I don’t mind “membership incentives” in most communities, as sometimes you need to do that in order to introduce people to your unique service or such. But at what point do such incentives turn into downright bribes of your colleagues to join a service whose success is determined by the numbers of members who join and post there?
Sermo pulled out all the stops this week with not just one, but two, marketing efforts designed to increase their numbers.
Decide for yourself by reading the recent email they sent to members:
Refer 10 of your scary colleagues now to get a free iPod. If they join before November 15th, you’ll also receive $50 worth of iTunes to help you start filling your new iPod. No tricks.
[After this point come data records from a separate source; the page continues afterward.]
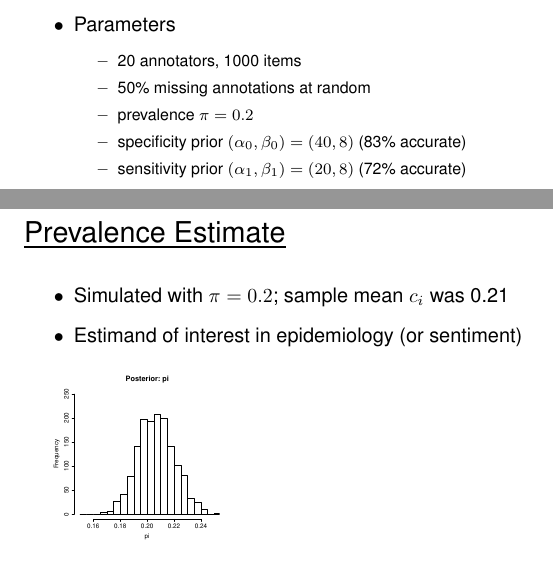
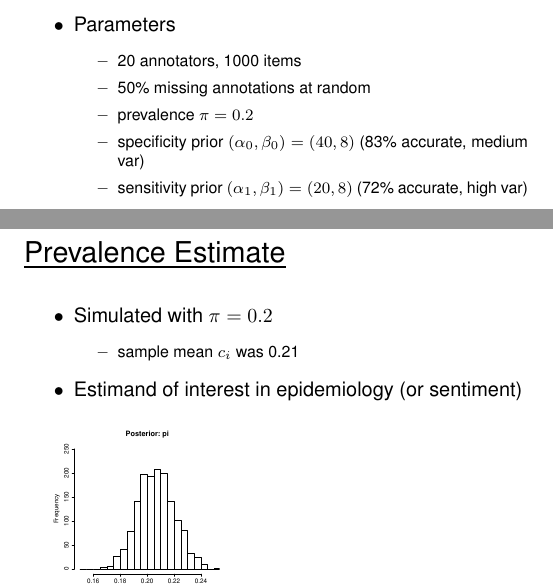
Before and after one commit to lingpipe/sandbox, a LaTeX document (hierAnno/trunk/tex/ed-2010-slides.tex): two parts of pages 35 and 37 of 53, joined at a grey line, cut so that both start at the same text, the shorter picture padded with empty space. Compiled offline with pdfLaTeX.

Commit message:
pre-release version

```diff
--- a/hierAnno/trunk/tex/ed-2010-slides.tex
+++ b/hierAnno/trunk/tex/ed-2010-slides.tex
@@ -625,8 +625,8 @@ anno <- bugs(data, inits, parameters,
 \item 20 annotators, 1000 items
 \item 50\% missing annotations at random
 \item prevalence $\pi = 0.2$
-\item specificity prior $(\alpha_0,\beta_0) = (40,8)$ (83\% accurate)
-\item sensitivity prior $(\alpha_1,\beta_1) = (20,8)$ (72\% accurate)
+\item specificity prior $(\alpha_0,\beta_0) = (40,8)$ (83\% accurate, medium var)
+\item sensitivity prior $(\alpha_1,\beta_1) = (20,8)$ (72\% accurate, high var)
 \end{itemize}
 \end{itemize}
 
@@ -642,7 +642,11 @@ anno <- bugs(data, inits, parameters,
 \sld{Prevalence Estimate}
 
 \begin{itemize}
-\item Simulated with $\pi = 0.2$; sample mean $c_i$ was 0.21
+\item Simulated with $\pi = 0.2$
+\begin{itemize}
+\footnotesize
+\item sample mean $c_i$ was 0.21
+\end{itemize}
 \item Estimand of interest in epidemiology (or sentiment)
 \end{itemize}
 
```
Also changed, not shown: hierAnno/trunk/tex/ed-2010-slides.tex (2 more changed lines).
Just treats.
When your colleagues ask, just tell them that Sermo is the largest physician-only community, replete with hard-hitting clinical posts and the camaraderie you used to get in the doctors’ lounge. Your colleagues will even receive a $15 Amazon gift card — just for joining.
“Used to get in the doctors’ lounge?” What happened? Did they ban doctors’ lounges in hospitals recently and nobody told us?
Cool! Everybody wins!! Don’t you wish Facebook or Linked In did more of this for us ordinary people?
The second email was a little bit more dishonest, because its subject line read, “The $35,000 Sermo Choice Awards for Psychiatrists.” Wow, $35,000! That catches your eye. It sounds like they’re giving away multiple $35,000 awards only to psychiatrists on the service.
If you thought that, that’s what they wanted you to think. But you’d be 100% wrong.
Instead, they’re giving away $1,000 each week to three different doctors in one of three different specialties (if it sounds a little convoluted, it is — you only have one chance to win $1,000 total). So the more accurate, honest subject line to the email would’ve been “The $1,000 Sermo Award for Random Posting.” I say “random” because the email says,
The Sermo Choice Awards are a new way to award yourself and your colleagues for making the most astute clinical observations on Sermo.
It sounds a lot like a popularity contest to me. If you’re well-liked within the Sermo community, you’re far more likely to be voted upon than if you make the best or most “astute” clinical observation.
Good luck Sermo! I’m glad to see that word-of-mouth only goes so far, but “marketing incentives” should help ya out a bit there…